This eagle is not the first cared for by the SPCA Serving Erie County Wildlife Department. “Eagles have made quite a comeback in the last 30 years or so,” Haney said, “and we’re starting to see them in all parts of Western New York, the City of Buffalo included. It’s possible this bird became disoriented for what could be one of several reasons, possibly even due to his reflection in the window of the high building, or he may have been in a territorial scuffle with a peregrine falcon, as hypothesized by our contacts at the New York State Department of Environmental Conservation.”
The SPCA wishes to thank Buffalo Police Detective Costantino, Buffalo Police Officer O’Brien, and Erie County Crime Analyst Masiello for their cooperation, and for contacting our officers when they found the eagle and saw that it was in distress.
“No matter what happens at work, good day, bad day, you win 40 to nothing, lose 40 to nothing, your dogs are fired up to see you when you come in the door, and that’s a cool feeling, the love and nurturing that they bring to the family,” Brandon Beane says in a BuffaloBills.com video focused on the Beanes and the importance of pet adoption.
“Brandon and I are so excited to start another season of Bills Muttfia!” says Hayley. “We love rescues, and have two of our own. Plus, it is heartwarming and inspiring to see the wonderful work done by the SPCA Serving Erie County. ”
The Bills Muttfia program, conceived by the Beanes, picks up where Hauschpups left off.
Last year, the Beanes, staunch supporters of pet adoption and owners of two rescue dogs (Bodie and Peanut Beane, pictured here), immediately jumped at the chance to reimagine a program originated by former Bills kicker Stephen Hauschka and his wife, Lindsey, who paid the adoption fee of one dog, or “Hauschpup,” for every home field goal kicked.
Bills Muttfia meets the goal originated by Hauschpups: help the SPCA Serving Erie County place animals with loving families more quickly.
“I think adopting is so important because you have shelters that are just full,” added Hayley, who recently joined the SPCA Board of Directors. “We’re hoping for LOTS of touchdowns this season!
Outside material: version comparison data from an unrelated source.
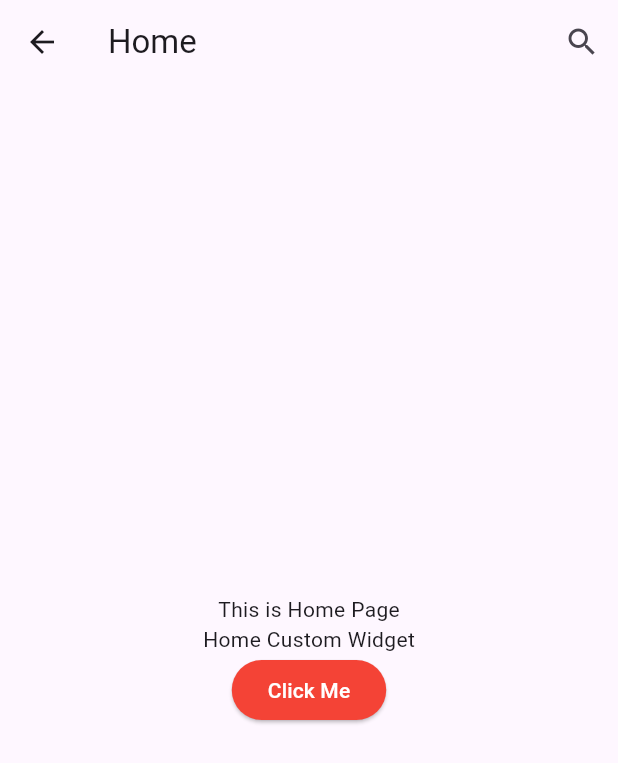
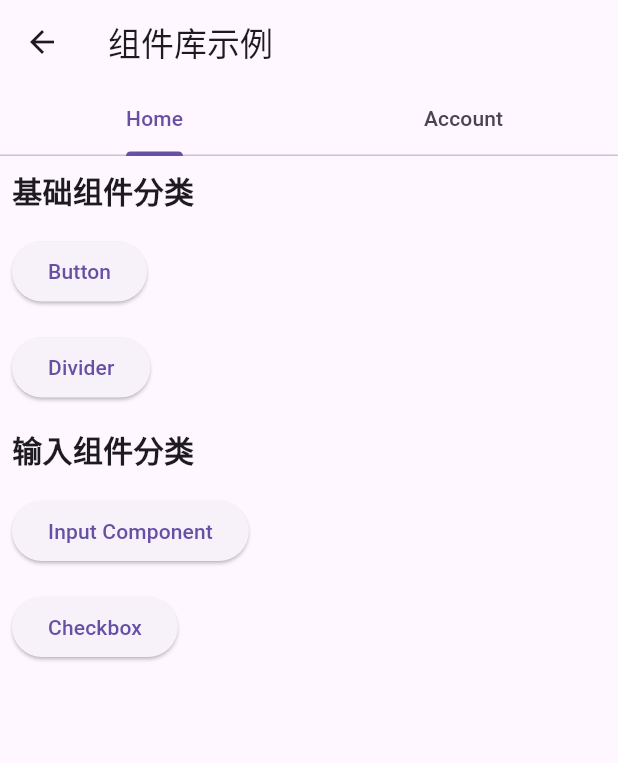
Before and after one commit to Gzx97/my_component_library, a Flutter app: the HomePage screen opened by its route, on a phone screen of 412 x 824 dp. Shown: the top 763 px of the screen. Run offline on Flutter 3.47's test engine with Material 3 defaults, Android fonts, the phone set to English and light mode, and no system bars.

Commit message:
feat: button组件试水

```diff
--- /dev/null
+++ b/example/lib/page/home/base_components/divider_page.dart
@@ -0,0 +1,23 @@
+import 'package:flutter/material.dart';
+
+class DividerPage extends StatelessWidget {
+  const DividerPage({Key? key}) : super(key: key);
+
+  @override
+  Widget build(BuildContext context) {
+    return Scaffold(
+      appBar: AppBar(
+        title: const Text('Divider Example'),
+      ),
+      body: Center(
+        child: Column(
+          children: const [
+            Text('Above the Divider'),
+            Divider(),
+            Text('Below the Divider'),
+          ],
+        ),
+      ),
+    );
+  }
+}
--- a/example/lib/page/home/home_page.dart
+++ b/example/lib/page/home/home_page.dart
@@ -1,39 +1,111 @@
+import 'package:example/page/account/account_page.dart';
 import 'package:flutter/material.dart';
-import 'home_widgets.dart';
-import 'package:my_component_library/my_component_library.dart';
 
 class HomePage extends StatelessWidget {
-  const HomePage({super.key});
+  const HomePage({Key? key}) : super(key: key);
 
   @override
   Widget build(BuildContext context) {
-    return Scaffold(
-      appBar: AppBar(
-        title: Text('Home'),
-        actions: [
-          // 可以添加一些AppBar上的操作按钮等，示例省略具体功能
-          IconButton(
-            icon: Icon(Icons.search),
-            onPressed: () {},
+    return DefaultTabController(
+      length: 2,
+      child: Scaffold(
+        appBar: AppBar(
+          bottom: const TabBar(
+            tabs: [
+              Tab(text: 'Home'),
+              Tab(text: 'Account'),
+            ],
           ),
-        ],
-      ),
-      body: Center(
-        child: Column(
-          mainAxisAlignment: MainAxisAlignment.center,
+          title: const Text('组件库示例'),
+        ),
+        body: const TabBarView(
           children: [
-            Text('This is Home Page'),
-            HomeCustomWidget(), // 假设在home_widgets.dart中有定义
-            CustomButton(
-              onPressed: () {
-                print('Button Pressed');
-              },
-              label: 'Click Me',
-              color: Colors.red,
-            ),
+            HomeComponentsPage(),
+            AccountPage(),
           ],
         ),
       ),
     );
   }
 }
+
+class HomeComponentsPage extends StatelessWidget {
+  const HomeComponentsPage({Key? key}) : super(key: key);
+
+  @override
+  Widget build(BuildContext context) {
+    return SingleChildScrollView(
+      child: Column(
+        crossAxisAlignment: CrossAxisAlignment.start,
+        children: [
+          const Padding(
+            padding: EdgeInsets.all(8.0),
+            child: Text(
+              '基础组件分类',
+              style: TextStyle(
+                fontSize: 20,
+                fontWeight: FontWeight.bold,
+              ),
+            ),
+          ),
+          // 基础组件展示
+          ComponentButton(
+            label: 'Button',
+            onPressed: () {
+              Navigator.pushNamed(context, '/base_components/custom_button');
+            },
+          ),
+          ComponentButton(
+            label: 'Divider',
+            onPressed: () {
+              Navigator.pushNamed(context, '/base_components/divider');
+            },
+          ),
+          const Padding(
+            padding: EdgeInsets.all(8.0),
+            child: Text(
+              '输入组件分类',
+              style: TextStyle(
+                fontSize: 20,
+                fontWeight: FontWeight.bold,
+              ),
+            ),
+          ),
+          // 输入组件展示
+          ComponentButton(
+            label: 'Input Component',
+            onPressed: () {
+              Navigator.pushNamed(context, '/input_component');
+            },
+          ),
+          ComponentButton(
+            label: 'Checkbox',
+            onPressed: () {
+              Navigator.pushNamed(context, '/checkbox');
+            },
+          ),
+        ],
+      ),
+    );
+  }
+}
+
+class ComponentButton extends StatelessWidget {
+  final String label;
+  final VoidCallback onPressed;
+
+  const ComponentButton(
+      {Key? key, required this.label, required this.onPressed})
+      : super(key: key);
+
+  @override
+  Widget build(BuildContext context) {
+    return Padding(
+      padding: const EdgeInsets.all(8.0),
+      child: ElevatedButton(
+        onPressed: onPressed,
+        child: Text(label),
+      ),
+    );
+  }
+}
```
Also changed, not shown: example/lib/main.dart (+30 -46 lines), example/lib/page/home/base_components/custom_button_page.dart (added, +24 -0 lines), example/lib/page/home/input_components/checkbox_page.dart (added), example/lib/page/home/input_components/input_component_page.dart (added), 1 other file.
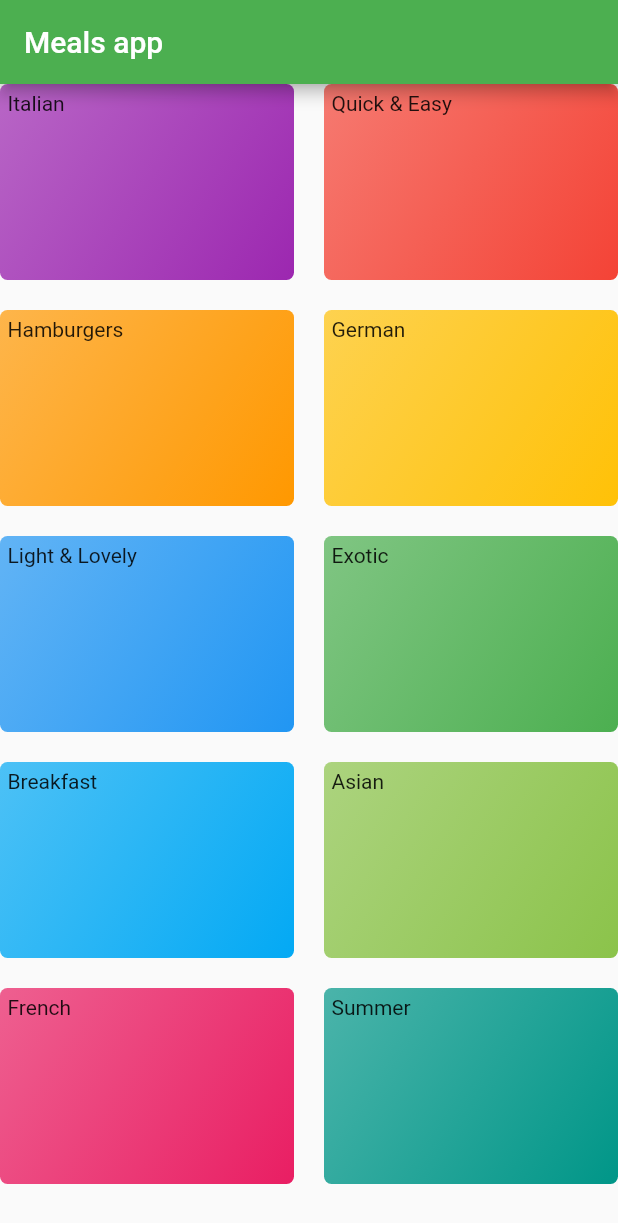
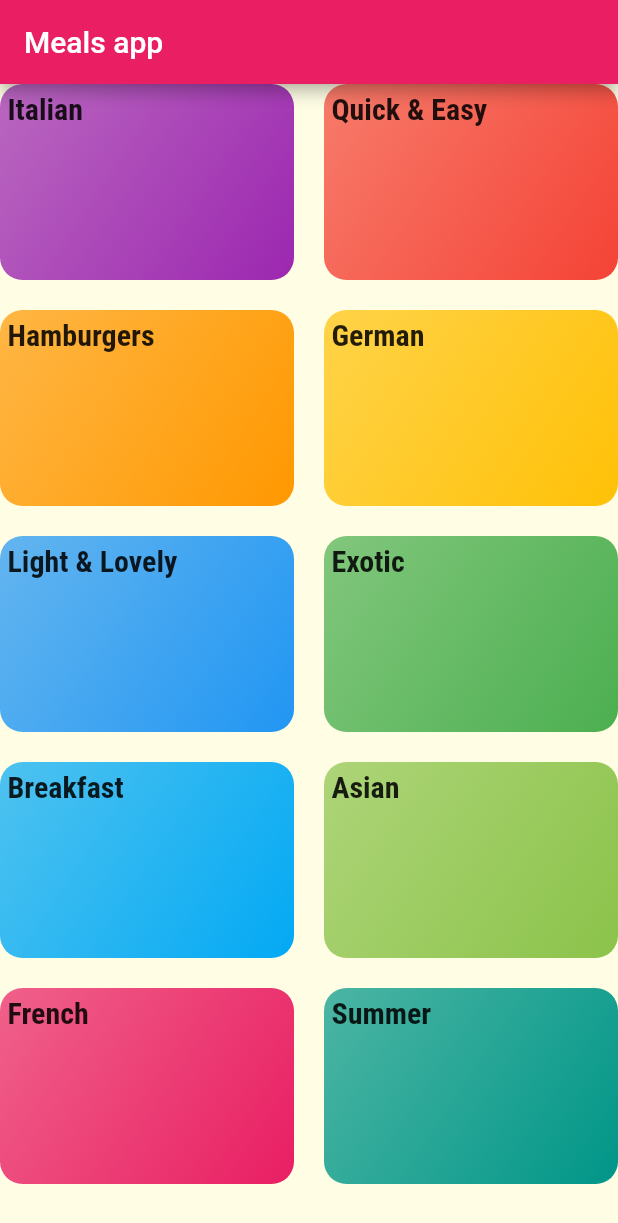
Before and after one commit to tarekmabdallah91/meals, a Flutter app: the screen it shows after launch, on a phone screen of 412 x 824 dp. Shown: the top 1223 px of the screen. Run offline on Flutter 3.47's test engine with Material 2 defaults, Android fonts, the phone set to English and light mode, and no system bars.

Commit message:
- add themes and fonts

```diff
--- a/lib/category_item.dart
+++ b/lib/category_item.dart
@@ -10,9 +10,12 @@ class CategoryItem extends StatelessWidget {
   Widget build(BuildContext context) {
     return Container(
       padding: const EdgeInsets.all(5),
-      child: Text(title),
+      child: Text(
+        title,
+        style: Theme.of(context).textTheme.subtitle1,
+      ),
       decoration: BoxDecoration(
-          borderRadius: BorderRadius.circular(5),
+          borderRadius: BorderRadius.circular(15),
           gradient: LinearGradient(
             colors: [color.withOpacity(0.7), color],
             begin: Alignment.topLeft,
--- a/lib/main.dart
+++ b/lib/main.dart
@@ -9,7 +9,22 @@ class MyApp extends StatelessWidget {
     return MaterialApp(
       title: 'Meals app',
       theme: ThemeData(
-        primarySwatch: Colors.green,
+        colorScheme: ColorScheme.fromSwatch(primarySwatch: Colors.pink)
+            .copyWith(secondary: Colors.amber),
+        canvasColor: Color.fromRGBO(255, 254, 229, 1),
+        fontFamily: 'Raleway',
+        textTheme: ThemeData.light().textTheme.copyWith(
+            bodyText1: TextStyle(
+              color: Color.fromRGBO(20, 51, 51, 1),
+            ),
+            bodyText2: TextStyle(
+              color: Color.fromRGBO(20, 51, 51, 1),
+            ),
+            subtitle1: TextStyle(
+              fontSize: 20,
+              fontFamily: 'RobotoCondensed',
+              fontWeight: FontWeight.bold,
+            )),
       ),
       home: CategorriesScreen(),
     );
```
Also changed, not shown: pubspec.yaml (+27 -12 lines).
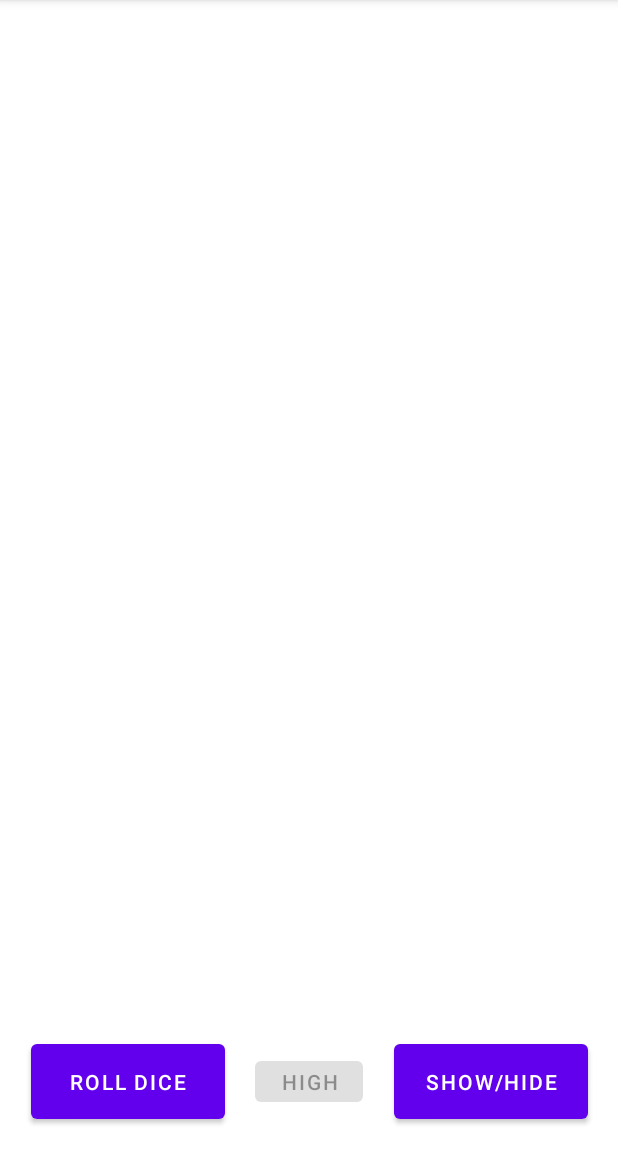
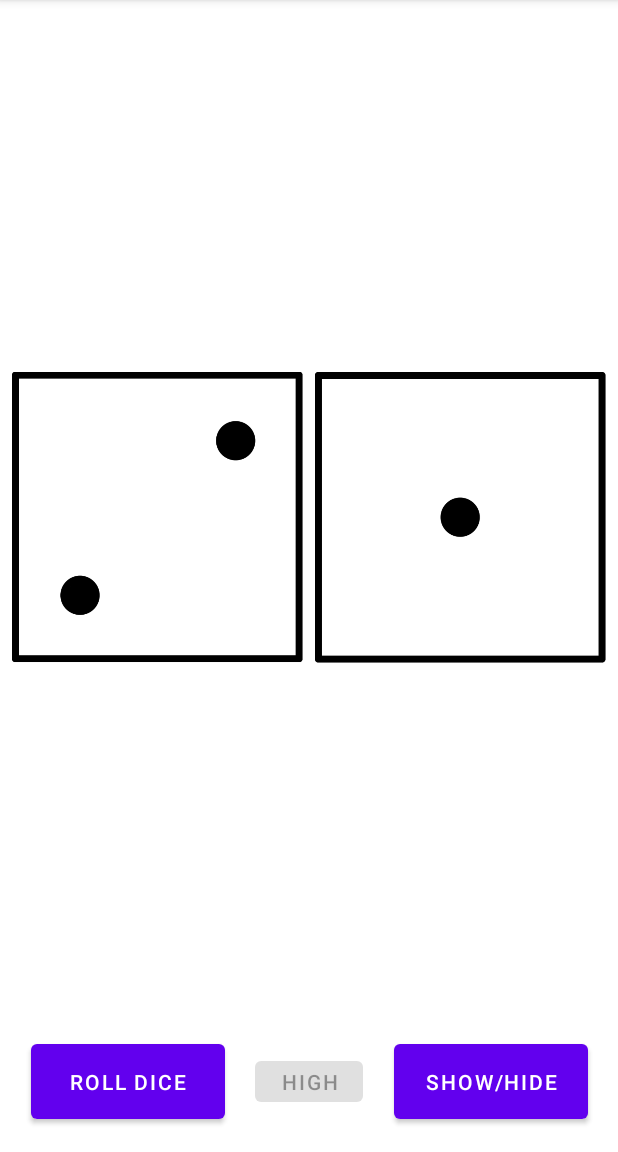
Before and after one commit to MangoMaracuya/Luegenmaexchen, an Android app: the screen it shows after launch (MainActivity), on a phone screen of 412 x 824 dp, the part 84-1236 px from its top. Run offline under Robolectric (Android 15) with nearby library versions, the light colour scheme and no system bars.

Commit message:
Added dice images and sound for maexchen.

```diff
--- a/app/src/main/res/layout/activity_main.xml
+++ b/app/src/main/res/layout/activity_main.xml
@@ -28,22 +28,6 @@
         app:layout_constraintHorizontal_bias="0.5"
         app:layout_constraintStart_toStartOf="parent" />
 
-    <TextView
-        android:id="@+id/value_textview"
-        android:layout_width="388dp"
-        android:layout_height="468dp"
-        android:layout_marginBottom="85dp"
-        android:gravity="center_horizontal"
-        android:text=""
-        android:textAlignment="center"
-
-        android:textSize="250sp"
-        app:layout_constraintBottom_toTopOf="@+id/button_show_hide"
-        app:layout_constraintEnd_toEndOf="parent"
-        app:layout_constraintHorizontal_bias="0.5"
-        app:layout_constraintStart_toStartOf="parent"
-        app:layout_constraintTop_toTopOf="parent" />
-
     <Button
         android:id="@+id/button_higher"
         android:layout_width="72dp"
@@ -56,4 +40,32 @@
         app:layout_constraintStart_toEndOf="@+id/button_roll_dice"
         app:layout_constraintTop_toTopOf="@+id/button_roll_dice" />
 
+    <ImageView
+        android:id="@+id/left_die_imageview"
+        android:layout_width="0dp"
+        android:layout_height="0dp"
+        android:layout_marginStart="8dp"
+        android:layout_marginLeft="8dp"
+        android:layout_marginEnd="8dp"
+        android:layout_marginRight="8dp"
+        app:layout_constraintBottom_toTopOf="@+id/button_show_hide"
+        app:layout_constraintEnd_toStartOf="@+id/right_die_imageview"
+        app:layout_constraintHorizontal_weight=".45"
+        app:layout_constraintStart_toStartOf="parent"
+        app:layout_constraintTop_toTopOf="parent"
+        app:srcCompat="@drawable/two" />
+
+    <ImageView
+        android:id="@+id/right_die_imageview"
+        android:layout_width="0dp"
+        android:layout_height="0dp"
+        android:layout_marginEnd="8dp"
+        android:layout_marginRight="8dp"
+        app:layout_constraintBottom_toBottomOf="@+id/left_die_imageview"
+        app:layout_constraintEnd_toEndOf="parent"
+        app:layout_constraintHorizontal_weight=".45"
+        app:layout_constraintStart_toEndOf="@+id/left_die_imageview"
+        app:layout_constraintTop_toTopOf="@+id/left_die_imageview"
+        app:srcCompat="@drawable/one"/>
+
 </androidx.constraintlayout.widget.ConstraintLayout>
```
Also changed, not shown: app/src/main/java/com/example/maexchen/Dice.kt (+5 -9 lines), app/src/main/java/com/example/maexchen/MainActivity.kt (+68 -13 lines), app/src/main/res/drawable/five.png (added), app/src/main/res/drawable/four.png (added), app/src/main/res/drawable/one.png (added), app/src/main/res/drawable/six.png (added), app/src/main/res/drawable/three.png (added), app/src/main/res/drawable/two.png (added), 2 other files.
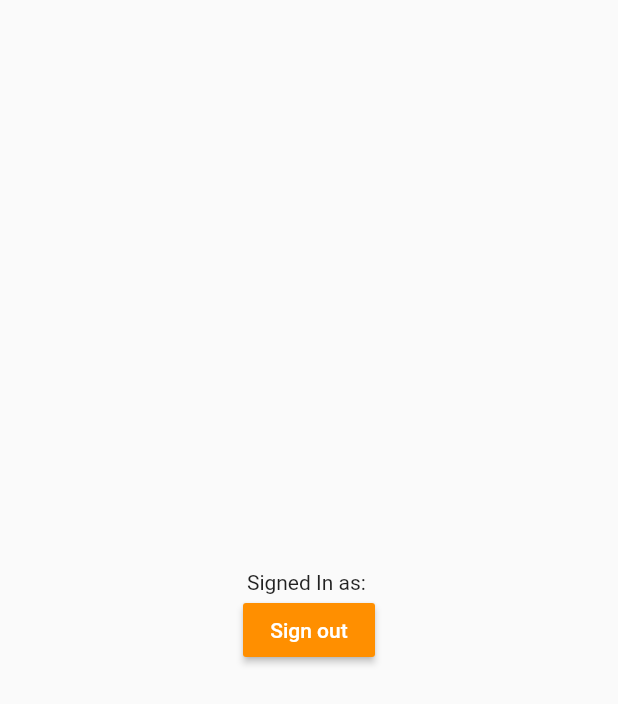
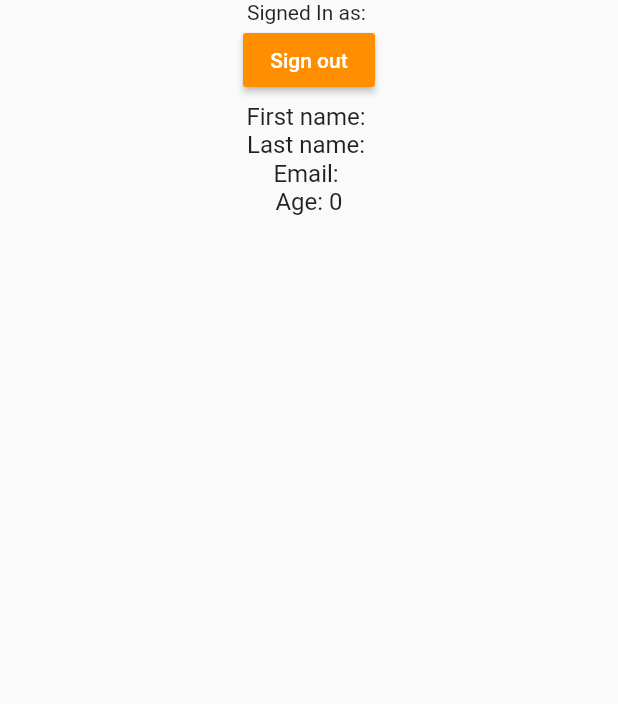
Before and after one commit to bralash/flutter_firebase_auth, a Flutter app: the screen it shows once a user with an empty profile is signed in, on a phone screen of 412 x 824 dp. Shown: the top 704 px of the screen. Run offline on Flutter 3.47's test engine with Material 2 defaults, Android fonts, the phone set to English and light mode, and no system bars; our stand-ins replace cloud_firestore, firebase_auth, firebase_core, google_fonts; accounts and stored records are empty.

Commit message:
Created the read functionality for users collection

```diff
--- a/lib/pages/home_page.dart
+++ b/lib/pages/home_page.dart
@@ -1,7 +1,9 @@
 // ignore_for_file: prefer_const_constructors, prefer_const_literals_to_create_immutables, prefer_interpolation_to_compose_strings
 
+import 'package:cloud_firestore/cloud_firestore.dart';
 import 'package:firebase_auth/firebase_auth.dart';
 import 'package:flutter/material.dart';
+import 'package:loginui/read_data/get_user_name.dart';
 
 class HomePage extends StatefulWidget {
   const HomePage({Key? key}) : super(key: key);
@@ -12,6 +14,18 @@ class HomePage extends StatefulWidget {
 
 class _HomePageState extends State<HomePage> {
   final user = FirebaseAuth.instance.currentUser!;
+
+  User? currentUser = FirebaseAuth.instance.currentUser;
+
+  List<String> docIds = [];
+  Future getDocId() async {
+    await FirebaseFirestore.instance.collection('users').where('email', isEqualTo: currentUser?.email).get().then(
+          (snapshot) => snapshot.docs.forEach((document) {
+            print(document.reference);
+            docIds.add(document.reference.id);
+          }),
+        );
+  }
 
   @override
   Widget build(BuildContext context) {
@@ -33,6 +47,20 @@ class _HomePageState extends State<HomePage> {
                 ),
               ),
             ),
+            Expanded(
+                child: FutureBuilder(
+              future: getDocId(),
+              builder: ((context, snapshot) {
+                return ListView.builder(
+                  itemCount: docIds.length,
+                  itemBuilder: (context, index) {
+                    return ListTile(
+                      title: GetUserName(documentId: docIds[index],)
+                    );
+                  },
+                );
+              }),
+            )),
           ],
         ),
       ),
--- /dev/null
+++ b/lib/read_data/get_user_name.dart
@@ -0,0 +1,34 @@
+// ignore_for_file: prefer_const_constructors
+
+import 'package:cloud_firestore/cloud_firestore.dart';
+import 'package:flutter/material.dart';
+import 'package:flutter/src/foundation/key.dart';
+import 'package:flutter/src/widgets/framework.dart';
+
+class GetUserName extends StatelessWidget {
+  final String documentId;
+  const GetUserName({Key? key, required this.documentId}) : super(key: key);
+
+  @override
+  Widget build(BuildContext context) {
+    CollectionReference user = FirebaseFirestore.instance.collection('users');
+
+    return FutureBuilder<DocumentSnapshot>(
+        future: user.doc(documentId).get(),
+        builder: (context, snapshot) {
+          if (snapshot.connectionState == ConnectionState.done) {
+            Map<String, dynamic> data =
+                snapshot.data!.data() as Map<String, dynamic>;
+            return Column(
+              children: [
+                Text('First name: ${data['firstName']}'),
+                Text('Last name: ${data['lastName']}'),
+                Text('Email: ${data['email']}'),
+                Text('Age: ${data['age']}'),
+              ],
+            );
+          }
+          return Text('Loading...');
+        });
+  }
+}
```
GO, BILLS!”
This season’s Bills Muttfia draft will begin with the Buffalo Bills’ first home game Sunday, September 12, against the Pittsburgh Steelers.
*Current SPCA adoption notes: Adoption appointments are required for dog adoptions each day, and cat adoptions on Saturdays only: (716) 875-7360, ext. 207. No adoption appointments are required for cats Monday through Friday, or for any other small animal any day of the week.